Items from a data source:
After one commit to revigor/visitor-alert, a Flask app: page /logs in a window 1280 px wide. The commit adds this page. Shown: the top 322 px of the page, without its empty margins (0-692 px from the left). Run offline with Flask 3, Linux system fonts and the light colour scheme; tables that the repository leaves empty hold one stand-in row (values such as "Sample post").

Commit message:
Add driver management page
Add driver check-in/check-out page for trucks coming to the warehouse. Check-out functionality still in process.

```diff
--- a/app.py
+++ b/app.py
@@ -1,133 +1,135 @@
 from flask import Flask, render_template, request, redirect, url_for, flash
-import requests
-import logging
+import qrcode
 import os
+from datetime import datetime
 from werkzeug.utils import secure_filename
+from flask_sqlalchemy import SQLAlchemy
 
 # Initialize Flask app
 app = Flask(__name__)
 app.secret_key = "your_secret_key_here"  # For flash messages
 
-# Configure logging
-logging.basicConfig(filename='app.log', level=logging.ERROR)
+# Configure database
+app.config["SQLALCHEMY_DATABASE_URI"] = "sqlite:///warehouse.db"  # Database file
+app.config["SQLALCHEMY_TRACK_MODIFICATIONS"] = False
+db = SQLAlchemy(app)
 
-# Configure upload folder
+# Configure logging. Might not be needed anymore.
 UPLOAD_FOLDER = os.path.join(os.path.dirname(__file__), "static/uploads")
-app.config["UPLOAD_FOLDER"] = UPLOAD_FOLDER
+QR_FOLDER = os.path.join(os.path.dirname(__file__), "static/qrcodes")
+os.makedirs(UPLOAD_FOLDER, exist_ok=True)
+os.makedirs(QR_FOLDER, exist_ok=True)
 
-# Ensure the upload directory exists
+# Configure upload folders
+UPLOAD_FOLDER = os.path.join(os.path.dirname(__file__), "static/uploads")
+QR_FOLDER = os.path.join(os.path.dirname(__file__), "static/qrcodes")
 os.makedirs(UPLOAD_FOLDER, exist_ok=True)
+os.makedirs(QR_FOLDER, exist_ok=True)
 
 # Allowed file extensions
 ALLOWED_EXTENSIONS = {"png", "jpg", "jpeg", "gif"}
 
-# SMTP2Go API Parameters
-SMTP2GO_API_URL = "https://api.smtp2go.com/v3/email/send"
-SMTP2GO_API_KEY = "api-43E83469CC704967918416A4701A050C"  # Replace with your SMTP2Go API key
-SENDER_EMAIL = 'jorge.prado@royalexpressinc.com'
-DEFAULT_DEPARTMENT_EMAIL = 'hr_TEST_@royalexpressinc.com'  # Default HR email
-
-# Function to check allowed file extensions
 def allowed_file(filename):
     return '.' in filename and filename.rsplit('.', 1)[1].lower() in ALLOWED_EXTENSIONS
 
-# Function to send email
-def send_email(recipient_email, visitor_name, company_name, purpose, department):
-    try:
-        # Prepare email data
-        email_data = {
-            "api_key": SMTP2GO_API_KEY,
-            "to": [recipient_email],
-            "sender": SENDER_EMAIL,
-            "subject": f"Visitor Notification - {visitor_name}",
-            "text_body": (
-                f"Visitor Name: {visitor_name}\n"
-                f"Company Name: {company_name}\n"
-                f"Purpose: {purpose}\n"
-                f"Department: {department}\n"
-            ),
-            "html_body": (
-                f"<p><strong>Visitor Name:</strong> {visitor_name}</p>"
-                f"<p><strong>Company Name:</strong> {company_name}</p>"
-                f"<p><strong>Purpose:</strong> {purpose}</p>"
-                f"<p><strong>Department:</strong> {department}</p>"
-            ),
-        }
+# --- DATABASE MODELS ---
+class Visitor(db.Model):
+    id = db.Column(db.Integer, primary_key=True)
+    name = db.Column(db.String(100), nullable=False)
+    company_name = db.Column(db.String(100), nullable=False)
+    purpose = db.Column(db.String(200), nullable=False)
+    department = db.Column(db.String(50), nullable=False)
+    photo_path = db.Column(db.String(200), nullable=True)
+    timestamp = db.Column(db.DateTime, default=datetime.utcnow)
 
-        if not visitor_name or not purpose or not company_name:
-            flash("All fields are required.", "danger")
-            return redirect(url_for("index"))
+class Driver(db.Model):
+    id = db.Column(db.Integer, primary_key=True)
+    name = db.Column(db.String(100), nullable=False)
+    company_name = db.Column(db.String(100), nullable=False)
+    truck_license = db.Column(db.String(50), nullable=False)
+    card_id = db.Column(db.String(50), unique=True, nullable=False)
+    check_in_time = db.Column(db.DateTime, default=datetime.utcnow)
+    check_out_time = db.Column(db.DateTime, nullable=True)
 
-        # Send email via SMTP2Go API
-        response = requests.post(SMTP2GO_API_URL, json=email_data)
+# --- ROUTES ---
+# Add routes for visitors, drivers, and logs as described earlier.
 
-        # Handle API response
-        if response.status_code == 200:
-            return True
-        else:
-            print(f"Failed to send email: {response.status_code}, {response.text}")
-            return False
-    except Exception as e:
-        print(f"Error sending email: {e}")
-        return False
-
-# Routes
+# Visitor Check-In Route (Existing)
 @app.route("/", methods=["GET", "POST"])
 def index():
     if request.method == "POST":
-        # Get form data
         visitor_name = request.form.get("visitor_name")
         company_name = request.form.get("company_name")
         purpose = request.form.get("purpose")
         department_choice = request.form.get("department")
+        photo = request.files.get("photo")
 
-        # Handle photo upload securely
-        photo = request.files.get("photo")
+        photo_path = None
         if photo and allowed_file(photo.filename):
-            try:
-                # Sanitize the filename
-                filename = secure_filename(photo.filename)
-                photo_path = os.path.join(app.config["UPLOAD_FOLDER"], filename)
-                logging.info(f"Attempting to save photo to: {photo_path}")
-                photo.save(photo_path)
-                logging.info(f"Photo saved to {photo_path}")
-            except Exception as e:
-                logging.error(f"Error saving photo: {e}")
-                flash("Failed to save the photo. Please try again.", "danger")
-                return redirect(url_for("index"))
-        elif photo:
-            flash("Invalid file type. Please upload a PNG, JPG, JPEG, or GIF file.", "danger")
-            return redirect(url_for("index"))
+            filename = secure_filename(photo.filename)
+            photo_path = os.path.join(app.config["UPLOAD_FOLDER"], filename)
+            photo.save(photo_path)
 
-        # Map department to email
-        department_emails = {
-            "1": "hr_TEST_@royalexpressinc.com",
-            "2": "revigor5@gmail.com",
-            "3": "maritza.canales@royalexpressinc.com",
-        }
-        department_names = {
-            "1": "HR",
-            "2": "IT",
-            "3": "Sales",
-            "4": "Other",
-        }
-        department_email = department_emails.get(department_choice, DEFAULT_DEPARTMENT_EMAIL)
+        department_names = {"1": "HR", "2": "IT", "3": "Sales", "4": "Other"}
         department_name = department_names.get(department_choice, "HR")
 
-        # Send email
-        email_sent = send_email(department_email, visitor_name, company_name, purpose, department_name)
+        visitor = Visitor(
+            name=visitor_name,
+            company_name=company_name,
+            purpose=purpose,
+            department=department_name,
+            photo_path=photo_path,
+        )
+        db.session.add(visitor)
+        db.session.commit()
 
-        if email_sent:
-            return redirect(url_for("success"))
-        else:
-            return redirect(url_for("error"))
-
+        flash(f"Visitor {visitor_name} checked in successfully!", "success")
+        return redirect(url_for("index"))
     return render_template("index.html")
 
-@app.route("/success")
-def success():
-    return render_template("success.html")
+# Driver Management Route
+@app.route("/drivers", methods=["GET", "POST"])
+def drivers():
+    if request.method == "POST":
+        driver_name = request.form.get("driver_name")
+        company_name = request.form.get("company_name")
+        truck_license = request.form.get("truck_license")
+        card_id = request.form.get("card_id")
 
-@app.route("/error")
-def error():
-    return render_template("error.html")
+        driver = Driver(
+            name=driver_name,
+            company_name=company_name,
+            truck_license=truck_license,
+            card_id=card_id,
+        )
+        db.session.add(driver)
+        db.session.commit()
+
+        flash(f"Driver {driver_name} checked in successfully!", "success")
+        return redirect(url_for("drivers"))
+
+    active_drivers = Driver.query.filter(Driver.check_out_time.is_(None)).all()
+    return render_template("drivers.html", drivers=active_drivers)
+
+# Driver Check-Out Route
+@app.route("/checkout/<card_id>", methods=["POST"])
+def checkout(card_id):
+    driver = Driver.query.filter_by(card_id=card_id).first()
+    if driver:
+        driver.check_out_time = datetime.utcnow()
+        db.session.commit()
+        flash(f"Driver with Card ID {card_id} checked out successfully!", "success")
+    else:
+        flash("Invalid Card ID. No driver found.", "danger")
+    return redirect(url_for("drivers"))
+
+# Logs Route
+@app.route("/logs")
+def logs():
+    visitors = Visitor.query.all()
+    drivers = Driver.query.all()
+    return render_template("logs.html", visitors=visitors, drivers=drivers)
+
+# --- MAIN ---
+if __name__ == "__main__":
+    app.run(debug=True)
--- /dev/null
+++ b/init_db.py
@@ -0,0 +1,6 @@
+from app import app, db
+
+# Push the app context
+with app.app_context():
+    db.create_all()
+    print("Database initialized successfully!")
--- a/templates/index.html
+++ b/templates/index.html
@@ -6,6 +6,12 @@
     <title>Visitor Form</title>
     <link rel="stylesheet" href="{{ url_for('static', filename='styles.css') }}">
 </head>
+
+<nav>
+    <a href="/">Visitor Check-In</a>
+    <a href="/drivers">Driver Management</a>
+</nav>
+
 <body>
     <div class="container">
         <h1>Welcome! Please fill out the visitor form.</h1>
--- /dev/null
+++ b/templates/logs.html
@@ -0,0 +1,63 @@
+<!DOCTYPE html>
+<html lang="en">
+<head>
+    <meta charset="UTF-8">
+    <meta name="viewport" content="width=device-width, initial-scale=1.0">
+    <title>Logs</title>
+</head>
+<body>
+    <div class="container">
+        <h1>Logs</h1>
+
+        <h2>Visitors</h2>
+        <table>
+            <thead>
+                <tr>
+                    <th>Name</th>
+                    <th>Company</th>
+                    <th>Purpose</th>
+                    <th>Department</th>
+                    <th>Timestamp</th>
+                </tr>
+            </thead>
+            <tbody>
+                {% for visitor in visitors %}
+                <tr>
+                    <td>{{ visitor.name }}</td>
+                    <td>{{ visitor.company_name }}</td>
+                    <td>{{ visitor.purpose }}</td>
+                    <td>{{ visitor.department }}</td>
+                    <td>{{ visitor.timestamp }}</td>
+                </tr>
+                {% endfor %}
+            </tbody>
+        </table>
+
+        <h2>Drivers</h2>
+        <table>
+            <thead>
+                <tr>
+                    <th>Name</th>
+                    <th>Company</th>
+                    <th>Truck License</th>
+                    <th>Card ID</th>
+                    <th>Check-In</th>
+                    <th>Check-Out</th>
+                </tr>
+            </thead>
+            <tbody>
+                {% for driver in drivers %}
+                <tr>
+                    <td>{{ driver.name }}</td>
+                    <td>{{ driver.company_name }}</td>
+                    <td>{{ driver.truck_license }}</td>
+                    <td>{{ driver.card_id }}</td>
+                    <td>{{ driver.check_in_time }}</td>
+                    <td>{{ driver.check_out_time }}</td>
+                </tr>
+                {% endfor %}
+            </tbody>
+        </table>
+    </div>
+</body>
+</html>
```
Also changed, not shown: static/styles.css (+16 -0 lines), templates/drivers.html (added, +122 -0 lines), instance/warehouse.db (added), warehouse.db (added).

Prompt
Determine which lines above include the word "meta", and report those lines in full.

Written reply
+    <meta charset="UTF-8">
+    <meta name="viewport" content="width=device-width, initial-scale=1.0">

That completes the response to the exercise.